When bus driving in Crete was still an adventure.

Once again, a loyal reader followed our call to tell “your” stories about Crete. This time it is Sigrun Steinwender, who knows the hub of Crete (as we all probably do) and she wants the following: “especially on this occasion I want to announce that I – who have been coming to Crete’s southwest for about 40 years now – have learned so much about this island-“continent” through Radio Kreta’s many contributions about country and people in all areas  of life, culture, nature, history … that I’m just sorry to have been to Crete so many years before without this enriching knowledge !!“

A big “efharisto poli!” to you from Radio Kreta, you diligent researchers! Just recently, I thought, what a shame it is that I haven’t kept all the small, funny or dramatic experiences of my many Crete holidays throughout the years in a diary. So much has already happened which is today history and lost forever, if no one puts something down in writing.  And, I am afraid, my 75-year old brain has forgotten quite something.

Dear Sigrun. We from Radio Kreta will not allow that to be forgotten. We are telling your story:

The adventurous bus ride in Crete

I was in Crete again for about three weeks, had already enjoyed some wonderful hikes and now wanted to treat myself with a day off in Chania, a place inviting stroll around and relax.

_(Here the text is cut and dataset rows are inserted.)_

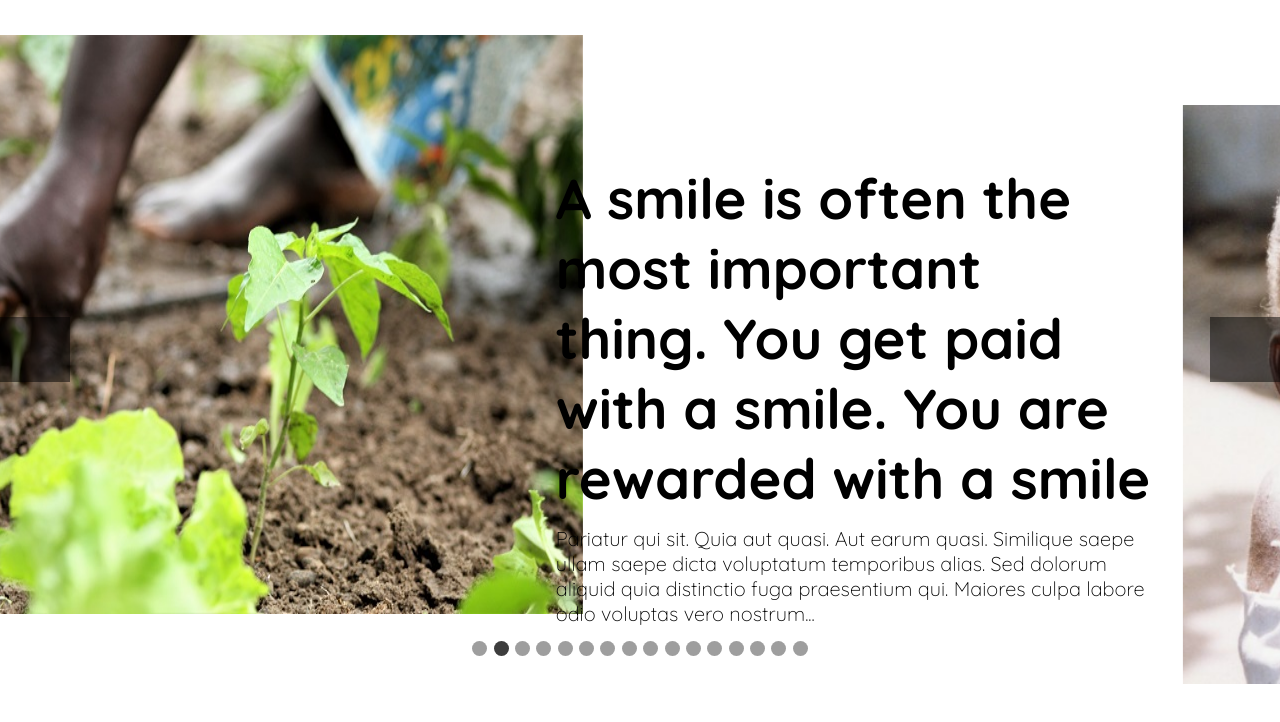
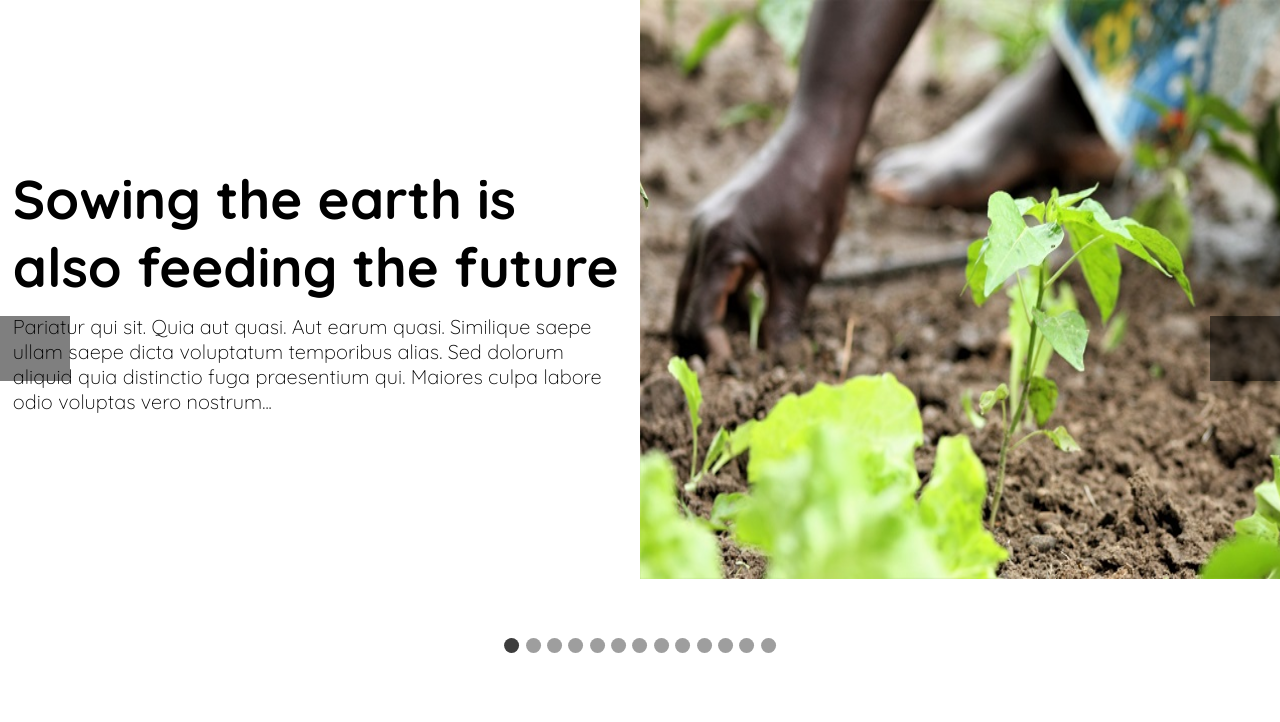
Before and after one commit to creytas/caroussel, a React (Create React App) app: page / in a window 1280 px wide. Shown: the top 722 px of the page. Built offline with nearby package versions, Linux system fonts and the light colour scheme; some icons are missing.

Commit message:
style: add head titles

```diff
--- a/src/App.js
+++ b/src/App.js
@@ -28,8 +28,7 @@ function App() {
     },
     {
       picture: image2,
-      title:
-        "A smile is often the most important thing. You get paid with a smile. You are rewarded with a smile",
+      title: "Every child we care about is a man we win",
       description:
         "Pariatur qui sit. Quia aut quasi. Aut earum quasi. Similique saepe ullam saepe dicta voluptatum temporibus alias. Sed dolorum aliquid quia distinctio fuga praesentium qui. Maiores culpa labore odio voluptas vero nostrum...",
       link: "",
@@ -65,7 +64,8 @@ function App() {
     },
     {
       picture: image7,
-      title: "A smile is often the most important thing. You get paid with a smile. You are rewarded with a smile",
+      title:
+        "A smile is often the most important thing. You get paid with a smile. You are rewarded with a smile",
       description:
         "Pariatur qui sit. Quia aut quasi. Aut earum quasi. Similique saepe ullam saepe dicta voluptatum temporibus alias. Sed dolorum aliquid quia distinctio fuga praesentium qui. Maiores culpa labore odio voluptas vero nostrum...",
       link: "",
@@ -73,31 +73,21 @@ function App() {
     {
       picture: image8,
       title:
-        "Sowing the earth is also feeding the future",
-      description:
-        "Pariatur qui sit. Quia aut quasi. Aut earum quasi. Similique saepe ullam saepe dicta voluptatum temporibus alias. Sed dolorum aliquid quia distinctio fuga praesentium qui. Maiores culpa labore odio voluptas vero nostrum...",
-      link: "",
-    },
-    {
-      picture: image9,
-      title:
-        "L'élevage est une technique purement entrepreneuriale. Entreprendre : c'est savoir élever.",
+        "Agriculture: a neglected sector but one that could be enriched if properly addressed",
       description:
         "Pariatur qui sit. Quia aut quasi. Aut earum quasi. Similique saepe ullam saepe dicta voluptatum temporibus alias. Sed dolorum aliquid quia distinctio fuga praesentium qui. Maiores culpa labore odio voluptas vero nostrum...",
       link: "",
     },
     {
       picture: image10,
-      title:
-        "L'élevage est une technique purement entrepreneuriale. Entreprendre : c'est savoir élever.",
+      title: "Merry Christmas and Happy New Year wishes from Kesho Congo !!!",
       description:
         "Pariatur qui sit. Quia aut quasi. Aut earum quasi. Similique saepe ullam saepe dicta voluptatum temporibus alias. Sed dolorum aliquid quia distinctio fuga praesentium qui. Maiores culpa labore odio voluptas vero nostrum...",
       link: "",
     },
     {
       picture: image11,
-      title:
-        "L'élevage est une technique purement entrepreneuriale. Entreprendre : c'est savoir élever.",
+      title: "By taking the child by the hand, we take the mother by the heart",
       description:
         "Pariatur qui sit. Quia aut quasi. Aut earum quasi. Similique saepe ullam saepe dicta voluptatum temporibus alias. Sed dolorum aliquid quia distinctio fuga praesentium qui. Maiores culpa labore odio voluptas vero nostrum...",
       link: "",
@@ -105,15 +95,7 @@ function App() {
     {
       picture: image12,
       title:
-        "L'élevage est une technique purement entrepreneuriale. Entreprendre : c'est savoir élever.",
-      description:
-        "Pariatur qui sit. Quia aut quasi. Aut earum quasi. Similique saepe ullam saepe dicta voluptatum temporibus alias. Sed dolorum aliquid quia distinctio fuga praesentium qui. Maiores culpa labore odio voluptas vero nostrum...",
-      link: "",
-    },
-    {
-      picture: image13,
-      title:
-        "L'élevage est une technique purement entrepreneuriale. Entreprendre : c'est savoir élever.",
+        "Education is not a preparation for life, education is life itself",
       description:
         "Pariatur qui sit. Quia aut quasi. Aut earum quasi. Similique saepe ullam saepe dicta voluptatum temporibus alias. Sed dolorum aliquid quia distinctio fuga praesentium qui. Maiores culpa labore odio voluptas vero nostrum...",
       link: "",
@@ -121,15 +103,7 @@ function App() {
     {
       picture: image14,
       title:
-        "L'élevage est une technique purement entrepreneuriale. Entreprendre : c'est savoir élever.",
-      description:
-        "Pariatur qui sit. Quia aut quasi. Aut earum quasi. Similique saepe ullam saepe dicta voluptatum temporibus alias. Sed dolorum aliquid quia distinctio fuga praesentium qui. Maiores culpa labore odio voluptas vero nostrum...",
-      link: "",
-    },
-    {
-      picture: image15,
-      title:
-        "L'élevage est une technique purement entrepreneuriale. Entreprendre : c'est savoir élever.",
+        "Expanding women's freedoms, education and opportunities is key to inclusive economic growth",
       description:
         "Pariatur qui sit. Quia aut quasi. Aut earum quasi. Similique saepe ullam saepe dicta voluptatum temporibus alias. Sed dolorum aliquid quia distinctio fuga praesentium qui. Maiores culpa labore odio voluptas vero nostrum...",
       link: "",
@@ -137,7 +111,7 @@ function App() {
     {
       picture: image16,
       title:
-        "L'élevage est une technique purement entrepreneuriale. Entreprendre : c'est savoir élever.",
+        "Coming together is a start, staying together is progress, working together is success",
       description:
         "Pariatur qui sit. Quia aut quasi. Aut earum quasi. Similique saepe ullam saepe dicta voluptatum temporibus alias. Sed dolorum aliquid quia distinctio fuga praesentium qui. Maiores culpa labore odio voluptas vero nostrum...",
       link: "",
--- a/src/components/carousel/Carousel.css
+++ b/src/components/carousel/Carousel.css
@@ -1,6 +1,5 @@
 .carousel{
     border: 0px solid black;
-    /* max-width: 100%; */
     margin: 0 auto;
     overflow: hidden;
     position: relative;
--- a/src/components/carousel/CarouselItem.jsx
+++ b/src/components/carousel/CarouselItem.jsx
@@ -23,7 +23,7 @@ const CarouselItem = ({
           <img
             src={picture}
             alt={title}
-            style={{ width: "680px", height: "100%" }}
+            style={{ width: "685px", height: "100%" }}
           />
         </div>
       </div>
--- a/src/index.css
+++ b/src/index.css
@@ -8,7 +8,7 @@ h1{
   border: 0px solid yellow;
   width: 95%;
   margin: 2%;
-  font-size: 3.5rem;
+  font-size: 3.4rem;
   font-weight: bold;
   text-align: left;
   white-space: break-spaces;
```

I had gotten up early to take the morning bus. As practical as it might be to explore the area with a rental car, not tied to timetables and free to take any decision for any kind of side trips, I do prefer the bus as a cultural and traditional travel mean.

I have learned to love driving local buses from village to village over the years, watch the busdriver,  the gesture-rich conversations of elderly women  (often widows recognizeable with their all black clothers)  and men hunchedbacked from hard agricultural work.  Even during the most heavy verbal duels, none of them ever forgot to draw a cross in front of them, three times, whenever the bus was passing a church, even if it was only a tiny one far away between the olive trees. To my astonishment, this ritual is also common among the young people.

Once, somewhere in the mountains between the villages, an old peasant woman climbed into the bus. As usual in this country, she started a conversation with the person sitting next to her – in this case, it was me.  She looked completely puzzled that there are people on this planet not capable of speaking fluent Greek.  At this point of the story, I have to admit, that I speak this beautiful language only rudimentary – due to sheer laziness. Nevertheless, I listened attentively to the old lady not to spoil her game.  Trying to interpret something by her facial expressions, I answered carefully with „nai“ and „ochi“. (Yes and no).

It went quite well for a while, we communicated vigorously, each of us in his our ways, when suddenly – I don’t remember, whether it was a „nai“ or an „ochi“ – the woman looked at me with an expression of utmost astonishment, no to say horror! She fell silent immediately and ignored me for the rest of ride. She left the bus without greeting in the next village. I will never find out what crime I have been guilty of!

And another unforgettable bus ride.

Another bus trip – I guess it was some good twenty years ago – has remained indelibly in my memory. It would the unthinkable that this could happen the same way today – in our more and more standardized and practical, but increasingly disenchanted world!

From Sougia there is only one bus leaving to Chania. And then there is the bus which drives from Paleochora towards Omalos taking the travellers to the edge of the famous Samaria gorge, to join with the thousands of people-lemmings from the other buses arriving.

The two buses, the one from Sougia and the one from Paleochora, both stop where the road splits towards direction Omalos, so that hikers from Sougia can change to Omalos. But before they arrived at the station, the two buses communicated with each other by radio. They talked violently and both, the black and the bearded chauffer as well as the ticket controller got into a state of euphoria, they gestured and laughed  like pubescent boys concocting a prank.

The ticket inspector ran through the bus and opened one of the windows just a little, while his colleagues continued to talk to the chauffeur of the other bus, who was already in sight behind us. And then – on this pretty narrow street – the bus from Paleochora overtook us. The ticket controller in the other bus also opened a window – and – with almost acrobatic precision pushed a cigarette pack through the opening, which the ticket controller in our bus received. Exact timing. The windows were closed again and now, after this carefully planned and successful maneuver, the chauffeurs and the controllers really let it go – it was a rapt delight as if they had had won the Olympic discipline in pushing cigarette packages through windows of moving busses.

The bus stopped briefly our of schedule at one of the next villages (also this would be impossible today), the landlady of the nearby Kafenion brought two glasses of Raki, which the two „winners“ toppled, and the journey continued with the two Cretan heroes drowning in victory.

Now, that the ticket inspectors have fallen victim to the EU austerity measures and no longer entertain neither the passengers nor the drivers, also the bus chauffeurs seem to be a lonely, serious and a less friendly and excited mood. I am mourning the happy times when the world of bus chauffeurs and their assistants was still in order and many a bus trips an unexpected adventure.